"Sickening," said Sirinakis, whose family has run Harry's Main Street Grille since 1946. "It is a sad day for this community."

Ravens president Dick Cass called the decision difficult. McDaniel's campus had been the home of Ravens training camp for the first 15 years of the franchise's history, and was the site of Baltimore Colts training camp from 1953 through 1971.

"We know we're disappointing McDaniel College, we're disappointing the town of Westminster and we're disappointing all of our fans who came out to those camps. We know that," said Cass, who wouldn't rule out a return to Westminster. "If we had been looking at this strictly from a football standpoint, it's a very easy decision. But the whole situation with our fans made it a very difficult decision."

For people in Westminster, the change means the end of a tradition that boosted business and brought recognition.

"Especially in these economic times, we kind of relied on those four to five weeks in August to be our economic shot in the arm," said Sirinakis, standing in front of a wall of Ravens and Colts memorabilia.

Outside the Carroll County Chamber of Commerce office in Westminster, trees were decorated with purple lights Friday evening. Chamber President Mike McMullin — who wore a Ravens T-shirt under his white button-down — said local businesses would survive without the training camp but that the decision would be hard for the community to take emotionally.

"It seems like the fans are being left out," McMullin said. "Without the fans, people don't buy tickets, and people don't get paid millions to play the sport."

People "see this town as their home when the Ravens are here," Mayor Kevin Utz said.

Every summer, fans patronize local stores, hotels and restaurants — all dressed in purple, black and white, Utz said.

"We know that it's going to be an economic loss," Utz said.

When the lockout prompted the Ravens to stay at their 200,000-square-foot training facility in Owings Mills, team officials voiced their plans to return to Westminster for 2012 training camp. Ultimately, the Ravens decided that the accommodations in their $31 million facility were much more conducive to the new NFL labor rules that limit training camp practices to one per day.

The annual summer pilgrimage of thousands of Baltimore football fans to Westminster — one that Ravens owner Steve Bisciotti used to take as a kid with his family to meet Johnny Unitas and all the other Baltimore Colts greats — will end.

"From a football and team point of view, it's an easy decision. Personally, this is difficult," Bisciotti said in a statement released by the team. "Some of my best memories as a kid are my family's visits to the Colts' training camp in Westminster. Part of my devotion to the game and the players who made it great and are heroes to many of us, started on those visits."

More than 100,000 fans annually descended to Westminster to watch training camp. When training camp was moved to Owings Mills this past summer, Westminster officials estimated that its loss would have more than a $2 million economic impact on the city and local merchants.

Ethan Seidel, McDaniel's vice president of administration and finance, said school officials are disappointed but understand the Ravens' decision.

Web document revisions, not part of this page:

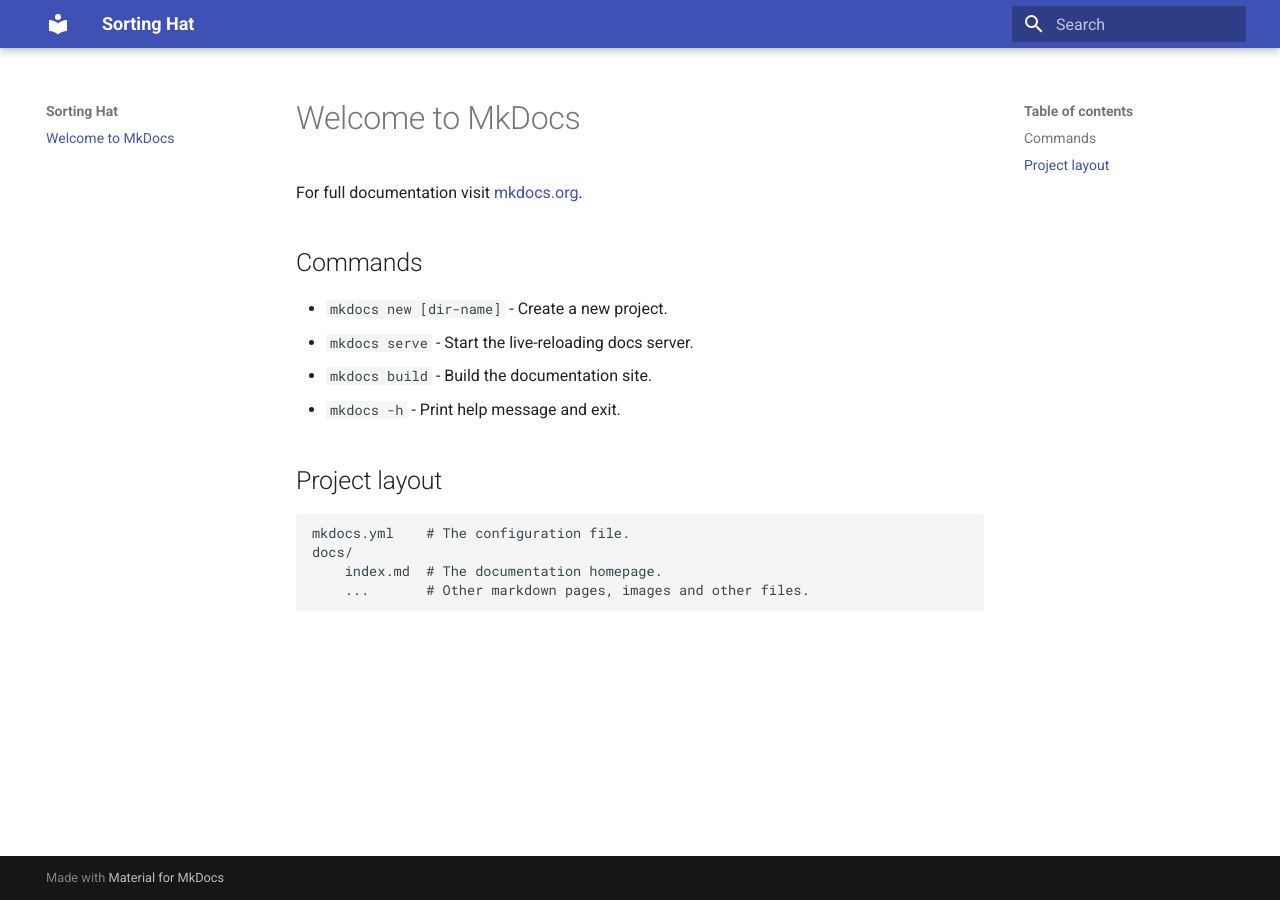
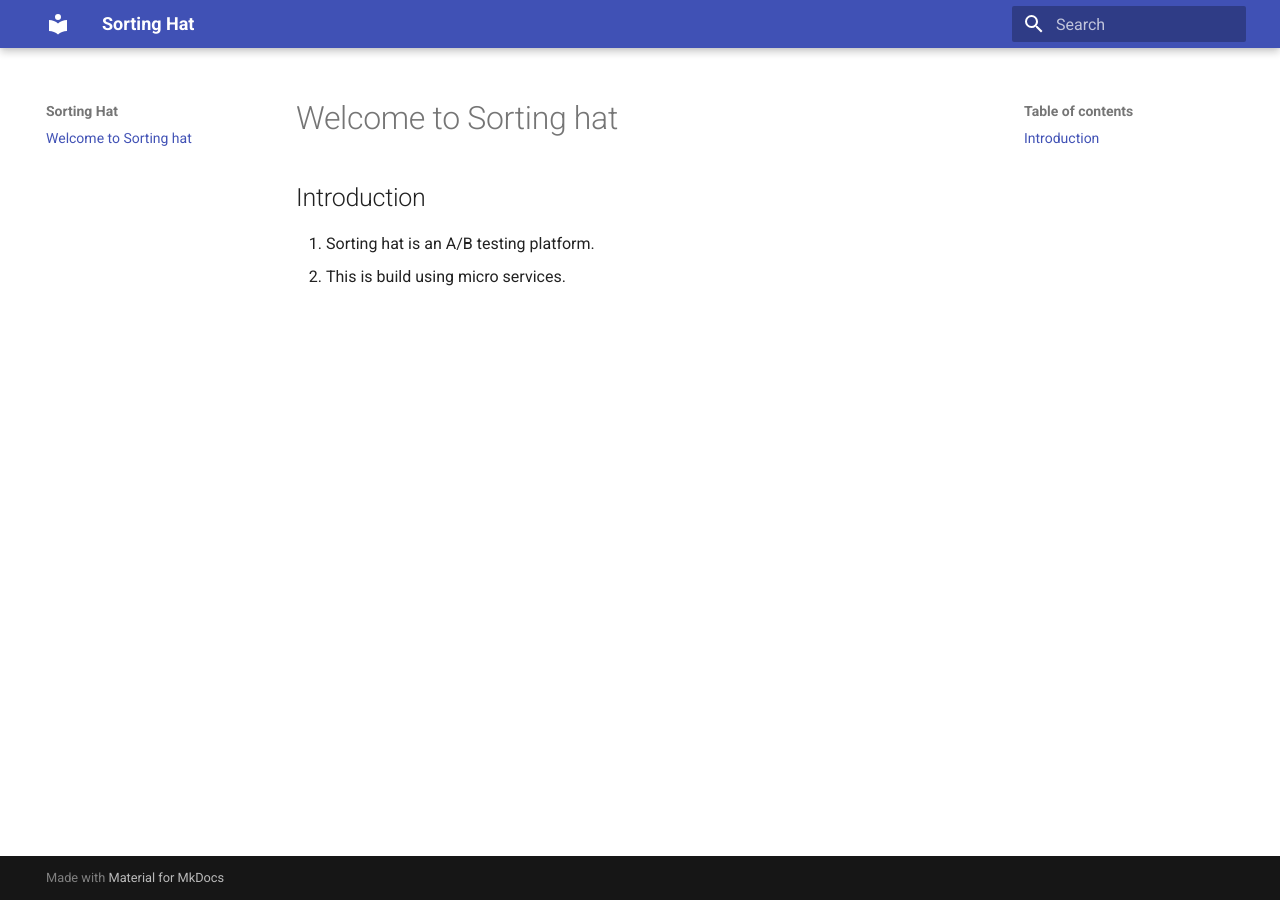
Before and after one commit to abhionly009/react-tut, an MkDocs documentation site: the page built from docs/index.md, in a window 1280 px wide. Built offline with MkDocs 1.6.1 and Material for MkDocs 9.7.7, drawn with Linux system fonts in a browser that asks for light colours.

Commit message:
First Change

```diff
--- a/docs/index.md
+++ b/docs/index.md
@@ -1,17 +1,7 @@
-# Welcome to MkDocs
+# Welcome to Sorting hat
 
-For full documentation visit [mkdocs.org](https://www.mkdocs.org).
 
-## Commands
+## Introduction
 
-* `mkdocs new [dir-name]` - Create a new project.
-* `mkdocs serve` - Start the live-reloading docs server.
-* `mkdocs build` - Build the documentation site.
-* `mkdocs -h` - Print help message and exit.
-
-## Project layout
-
-    mkdocs.yml    # The configuration file.
-    docs/
-        index.md  # The documentation homepage.
-        ...       # Other markdown pages, images and other files.
+1. Sorting hat is an A/B testing platform.
+2. This is build using micro services.
```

"If I put myself in their shoes, it gets to the point where how much logistics and effort do you put into moving your organization when you already have a facility designed for everything you do?" Seidel said.

The camp had more of a direct economic effect on the Westminster business community than on the college, Seidel added.